People have gotten used to being fed politically driven commentary or self-serving reporting and not reading the real news and analysis behind what is happening. It’s a shame because keeping the public informed and government leaders on their toes used to be the only important thing. At least that is how we like to remember it.

I’ve also taken the idea for the column I was supposed to write for TWT – The Good Life – to my website. I know and love great wine, great restaurants and great cigars. I’m a total foodie, wine and cigar snob but that’s not exclusive to expensive food and drink. Growing up in New Orleans will teach you one thing – the fanciest restaurant and the biggest dive should share one thing – great drinks and food.

What’s the biggest misconception about working in journalism in DC? That there is any glamour – it’s all faked. There are a lot of people that believe it is real, or at least have convinced themselves of it, but this is DC, not New York. It’s all an affectation. If you have to import people from New York and LA to make the biggest event of the year (The WHCA Dinner) seem glamorous, you’re not cool. You don’t see many politicians and reporters being invited to the Academy Awards. Al Gore had to lose a presidential election to attend.

Also, that you have to be some sort of schlub. Who says you can’t dress better than a Senator? It puts interviewees on edge if you are dressed better than they are. It’s shallow but true.

Read about Bourge’s plans for the future, his advice for new grads and his book after the jump and don’t forget to check out The Disenchanted Journo here.

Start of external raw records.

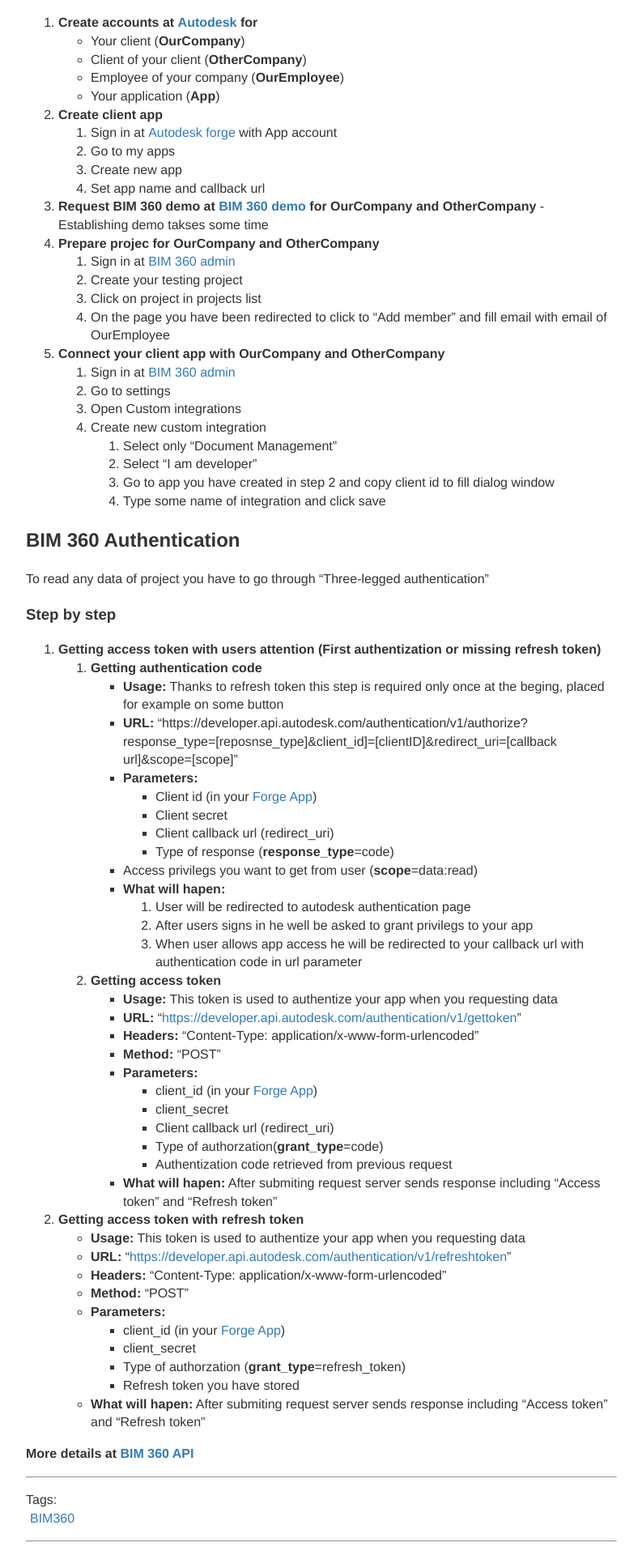
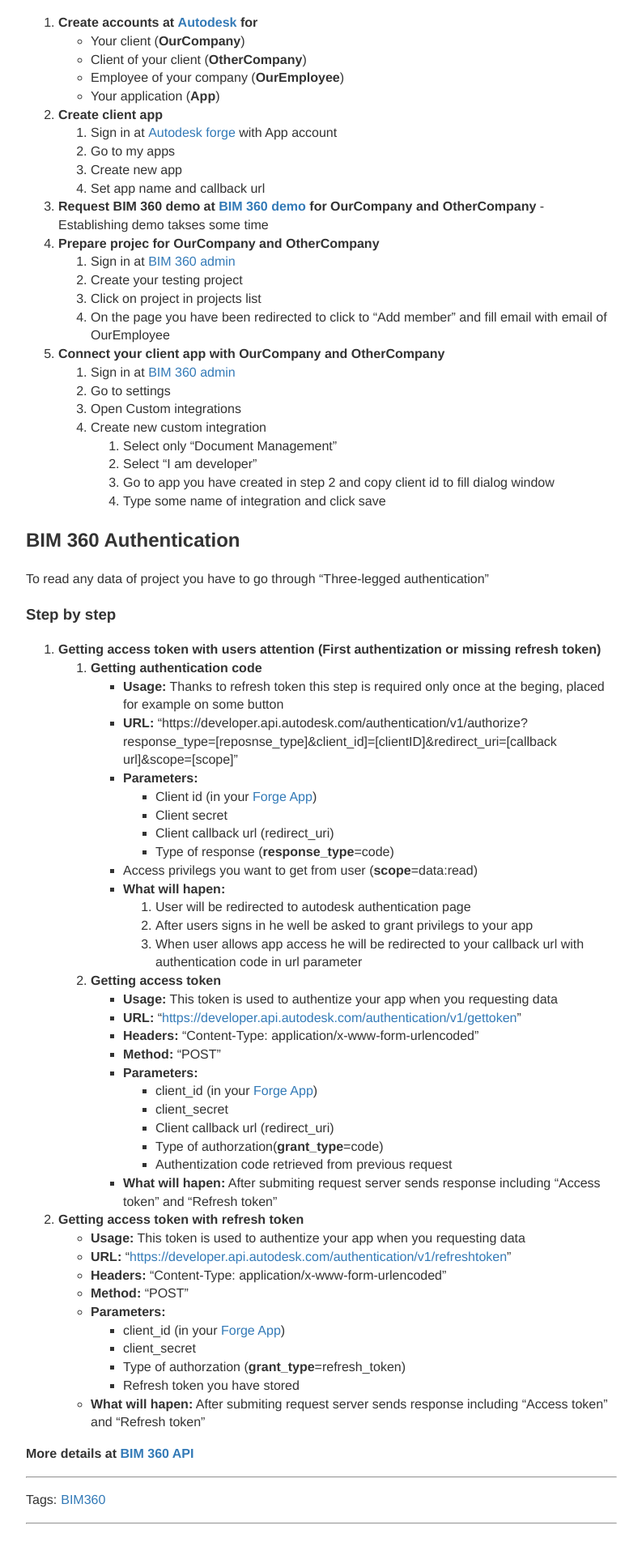
Before and after one commit to vdvorak/vitekdvorak.github.io, a Jekyll site: the page built from _posts/2021-04-03-bim360.md, in a window 1280 px wide. Shown: the part 1188-3108 px from the top of the page at 81% size, without its empty margins (53-846 px from the left). Built offline with Jekyll 4.4.1, drawn with Linux system fonts in a browser that asks for light colours; nearby versions of some CDN libraries; comment, search, counter and statistics services are not loaded; after the commit the page ends 3086 px from its top, so only the background shows below that.

Commit message:
Update main.css

```diff
--- a/assets/css/main.css
+++ b/assets/css/main.css
@@ -13,7 +13,7 @@
 
 }
 .ftags {
-  dispaly: flex;
+  display: flex;
   flex-direction: row;
 }
 img {
```
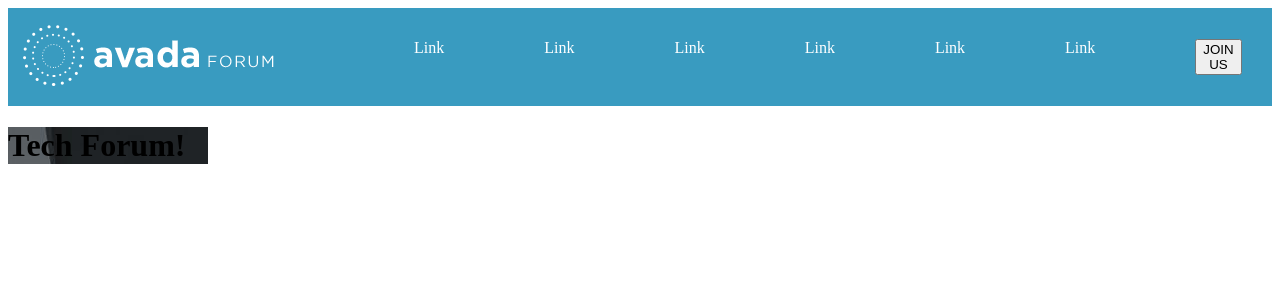
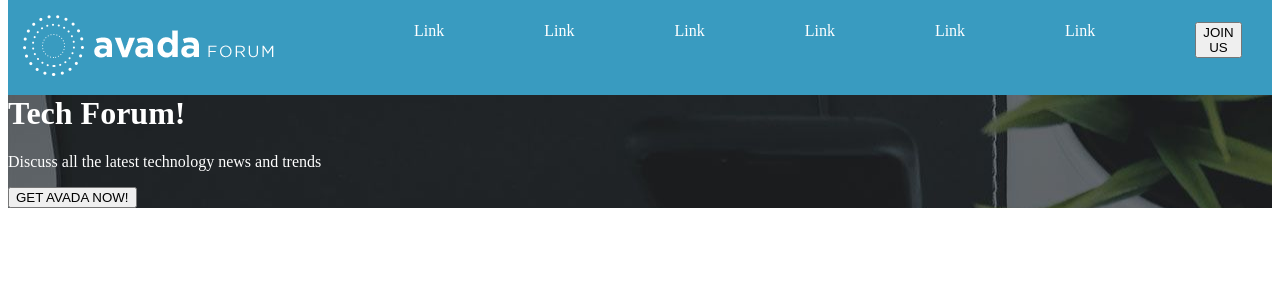
Before and after one commit to LorenzoMoccia/-proj-html-vuejs, a Vue app: page / in a window 1280 px wide. Shown: the top 300 px of the page. Built offline with nearby package versions, Linux system fonts and the light colour scheme; some icons are missing.

Commit message:
Elementi in Hero

```diff
--- a/index.html
+++ b/index.html
@@ -10,5 +10,10 @@
     <div id="app"></div>
     <script type="module" src="/src/main.js"></script>
     <script src="https://kit.fontawesome.com/your-code-number.js"></script>
+    <style>
+      *{
+        margin-top: 0 !important;
+      }
+    </style>
   </body>
 </html>
--- a/src/App.vue
+++ b/src/App.vue
@@ -16,7 +16,5 @@ export default {
 </template>
 
 <style scoped>
-*{
-  margin: 0 !important;
-}
+
 </style>
--- a/src/components/AppHeader.vue
+++ b/src/components/AppHeader.vue
@@ -64,7 +64,7 @@ ul{
 }
 
 li{
-  margin-left: 100px;
+  margin-left: 100px !important;
   color: white;
 }
 </style>
--- a/src/components/Hero.vue
+++ b/src/components/Hero.vue
@@ -10,13 +10,22 @@ export default {
 
 <template>
     <div class="hero-container">
-        <h1>Tech Forum!</h1>
+        <div class="container">
+            <h1>Tech Forum!</h1>
+            <p>Discuss all the latest technology news and trends</p>
+            <button>GET AVADA NOW!</button>
+        </div>
     </div>
 </template>
 
 <style scoped>
 .hero-container{
     background: url('../img/home_slider_bg.jpg');
-    width: 200px;
+    width: 100%;
+    color: white;
 }
+
+
+
+
 </style>
```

What advice would you give to J-school students or new grads hoping to land a job in media? Don’t become a reporter if you can’t write. I’ve met so many interns and young reporters that cannot and it amazes me. This is not human resources.

If you’re an undergrad, avoid J school. It is a waste. Get a real education, learn about a policy sector or field. J School has its place at the post grad level. But you can only learn to be a great reporter by being around great reporters and doing it yourself. And without the knowledge of a good education you are of use to no one.

Lastly, if you’re not tough and willing to fight, go to business school. You won’t learn anything there either, but at least you can be the man in the grey flannel suit while making some cash.

What else is new? Are you looking for a job or is this it for now? Of course I’m looking for a regular reporting job. It’s not like there is a fortune to made in blogging. Nevertheless, I do have long-term hopes for the site. I didn’t start it as just a promotion vehicle. I attempted to raise money to start my own online magazine to only see it all fall apart during the 2008 Republican National Convention (Oh, the irony!) when it became clear just how low the economy was. I’d like to move toward that model in the future.

I’ve also returned to writing a book about the first major Catholic molestation scandal to gain international headlines. It resulted in the first lawsuits against the church for a pedophile priest. It just happens to have occurred in my parents’ hometown in Louisiana where I spent summers as a kid. I knew many of the players involved.